Yet supporters of abortion rights point out that even Jacobson has limits—when laws involve “a plain, palpable invasion of rights.” If the Constitution protects abortion rights, then how can states eliminate those rights, even during the pandemic?
The battle boils down to what abortion in America is really like. No one is questioning that it is reasonable to conserve personal protective equipment, as well as hospital beds, while our nation faces a health crisis. Yet hardly any personal protective equipment is used in early abortion (none for medical abortion), and abortions pose no credible threat of taking hospital beds, given the rarity of complications.
However, in cases regarding laws in Texas and Arkansas, the 5th and 8th U.S. Circuit Courts of Appeals ignored evidence suggesting that abortion bans do nothing to prevent the spread of COVID-19. Instead, the courts held that the states acted reasonably in light of the pandemic. Why? Not because providers use personal protective equipment in delivering abortion services, but because providers have to wear masks to see patients. Of course, women who continue a pregnancy will have to meet with health professionals wearing masks too—and more often. And women who choose to end a pregnancy may elect to travel out of state, increasing the risk of transmission. But these two appellate courts seem willing to go along with the state’s version of the facts on the ground, despite the recommendations of medical authorities such as the American College of Obstetricians and Gynecologists, at least as long as the pandemic rages on.
We might think these bans won’t make much of a difference in the long run, even if the Supreme Court weighs in. But remember a core question of Jacobson: Is the suspension of abortion a “plain, palpable invasion of rights”?
The answer depends on what the right to abortion means. The Supreme Court has said that states may not unduly burden abortion rights before a fetus can survive outside a womb. Scientists suggest that it will take at least 12 to 18 months for a COVID-19 vaccine to be available, and possibly much longer. Denying women access to all or many forms of abortion for at least a year sounds just like an undue burden—the kind of invasion of rights Jacobson had in mind.
The 5th and 8th Circuits discounted the burdens these suspensions impose. Neither even addressed the effect of a ban on abortion rights, suggesting that judges should not second-guess state officials claiming to protect the public health. But how far would the courts go in carving out emergency exceptions to constitutional rights like abortion? In the 5th Circuit, Judge Stuart Kyle Duncan suggested that “all constitutional rights may be reasonably restricted to combat a public health emergency.”
But would the courts really create an emergency exception to the right to bear arms or the right to free speech? That’s hard to imagine.

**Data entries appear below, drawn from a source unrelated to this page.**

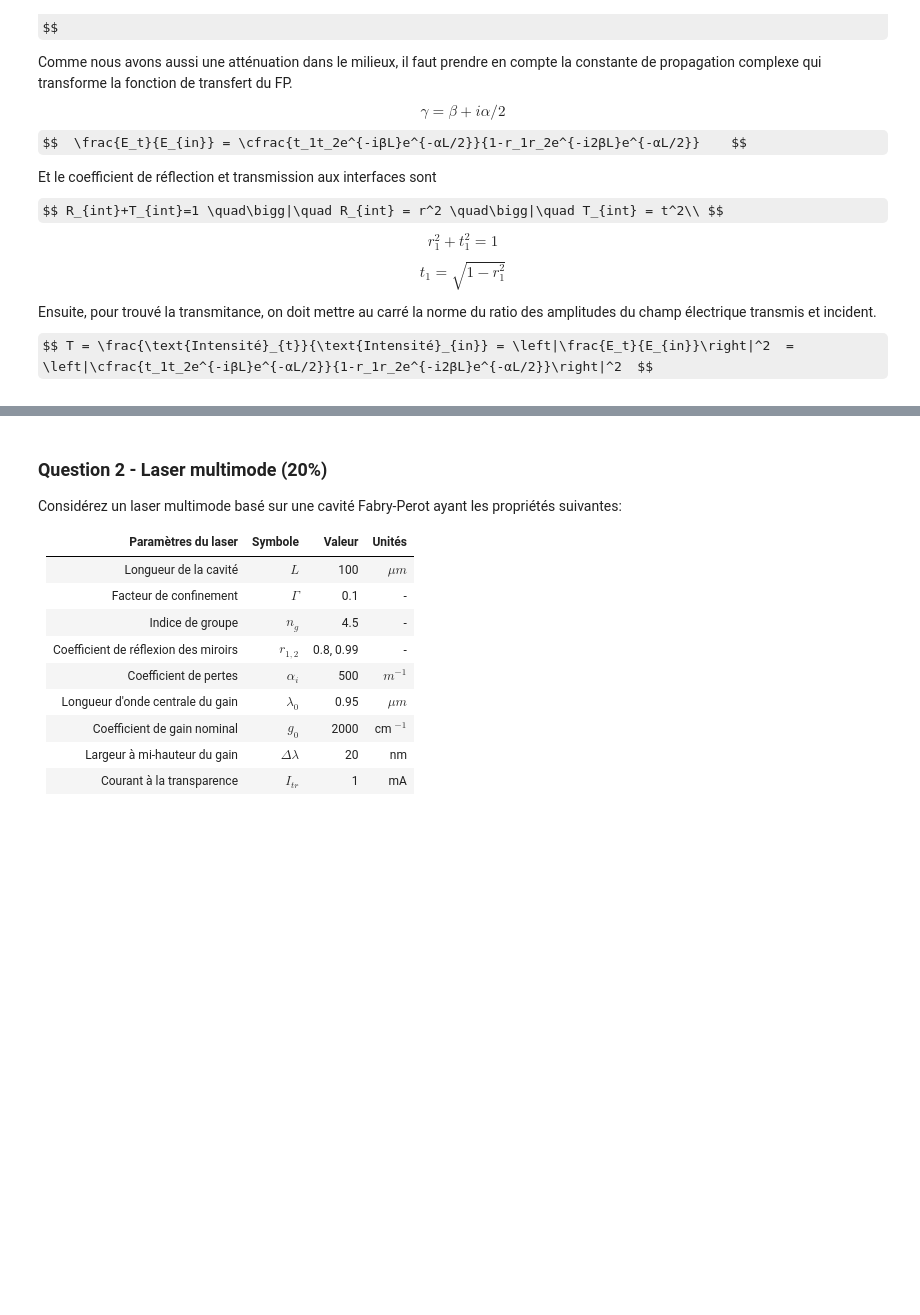
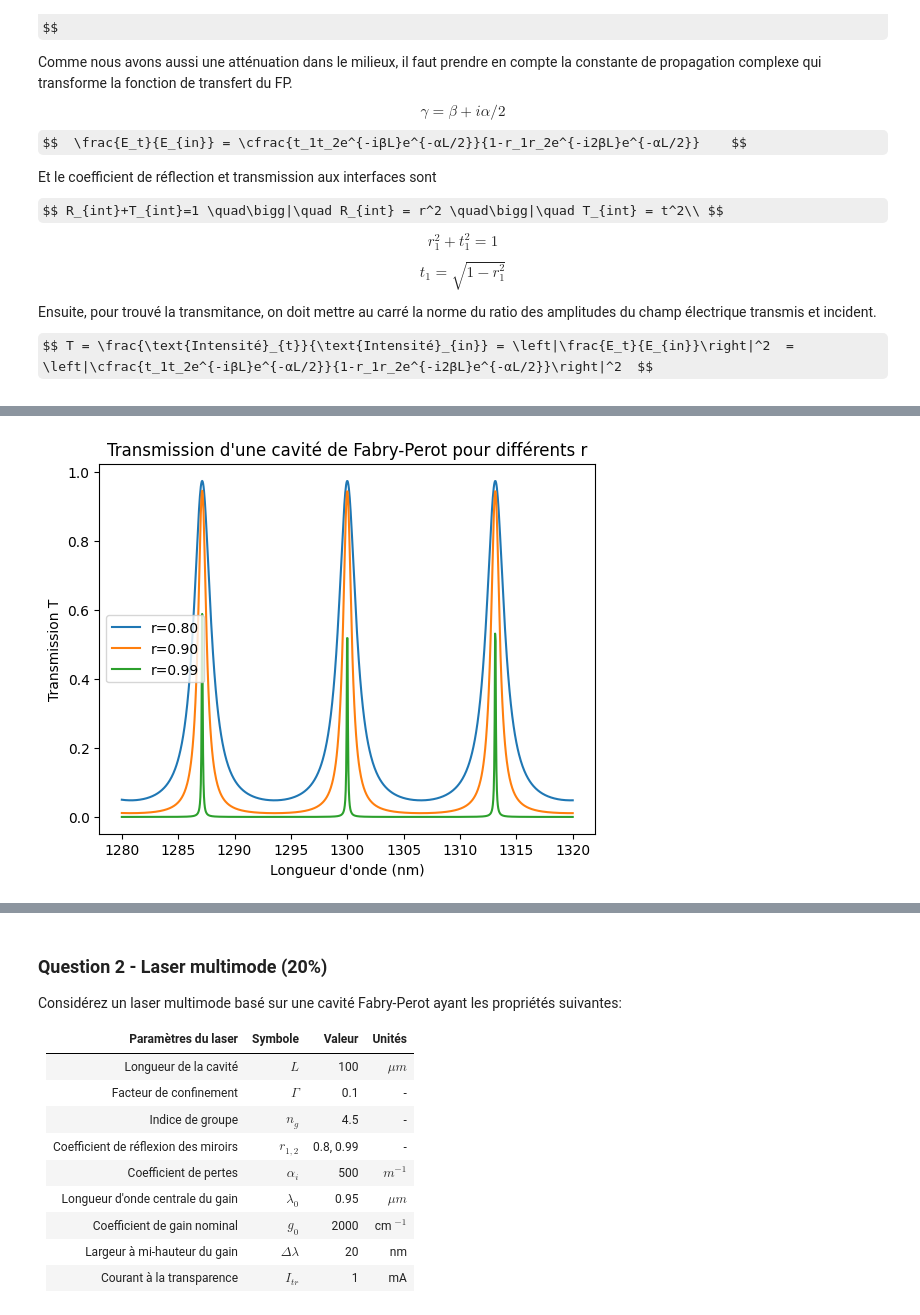
Before and after one commit to Belouse/Universit-Laval-Course, a Jupyter notebook: Ulaval Session 7 Automne 2025/Optoélectronique/Devoir 3/Devoir_3_opto_2025_ÉB.ipynb, the cells around one changed output, grey strips where cells are left out. Drawn from its saved outputs; the diff is of its cells as text; code cells hidden in the pictures; some formulas as TeX source; blank space fills up the shorter version.

```diff
--- a/Ulaval Session 7 Automne 2025/Optoélectronique/Devoir 3/Devoir_3_opto_2025_ÉB.ipynb
+++ b/Ulaval Session 7 Automne 2025/Optoélectronique/Devoir 3/Devoir_3_opto_2025_ÉB.ipynb
@@ -546,0 +547,33 @@ L_num1 = 2.653e-05 m | n_eff_num1 = 2.450 | α_dB_num1 = 10 dB/cm
+# %%
+def calculate_transmission_FP(λ, L, n_eff, α_dB, r_1, r_2):
+    """ Calcule la transmission d'une cavité de Fabry-Perot
+
+    Paramètres:
+        λ : longueur d'onde en m
+        L : longueur de la cavité en m
+        n_eff : indice effectif du mode dans la cavité
+        α_dB : perte en dB/cm
+        r_1, r_2 : coefficients de réflexion des miroirs
+
+    Retourne:
+        T : transmission (réelle)
+    """
+    t_1 = np.sqrt(1 - r_1**2)
+    t_2 = np.sqrt(1 - r_2**2)
+
+    γ = calculate_γ(λ, n_eff, α_dB, 0)
+    T = calculate_transmission(γ=γ, L=L, r_1=r_1, r_2=r_2, t_1=t_1, t_2=t_2)
+
+    return T
+# %%
+r_list_num1 = [0.8, 0.9, 0.99]
+for r in r_list_num1:
+    T_num1 = calculate_transmission_FP(λ_list_num1, L_num1, n_eff_num1, α_dB_num1, r, r)
+    plt.plot(λ_list_num1*1e9, T_num1, label=f"r={r:.2f}")
+plt.xlabel("Longueur d'onde (nm)")
+plt.ylabel("Transmission T")
+plt.title("Transmission d'une cavité de Fabry-Perot pour différents r")
+plt.legend()
+plt.show()
+# %% [output]
+[figure, added]
```
Also changed, not shown: parts of 5 cells of this notebook.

Instead, it’s much more likely that the courts expect Roe to be overturned and have simply got a head start on allowing the states to eliminate access to abortion.
If the Supreme Court does get involved, an emergency exception to abortion rights could outlast COVID-19. First, the justices would send a powerful message about how much they buy states’ version of the reality, even if it defies common sense. If the court defers to the states now, it will be that much easier for the justices to taking the states’ word for it later when they restrict abortion in the name of public health.
And if the court recognizes an emergency exception to abortion rights, states might try to take advantage, recognizing new and different emergencies. Who would say when these emergencies ended—and what kind of power the states would have to eliminate abortion?
We will soon learn more about what the justices think about Roe when a recent case heard by the Supreme Court, June Medical Services v. Russo, comes down this summer. But the fate of the COVID-19 bans may show us that abortion is already a second-class right—or no right at all.
Rachel Rebouché is the associate dean and a professor of law at Temple University School of Law.
Mary Ziegler, a law professor at Florida State University College of Law, is the author of Abortion and the Law in America: Roe v. Wade to the Present (Cambridge University Press, 2020).
The views expressed in this article are the writers’ own.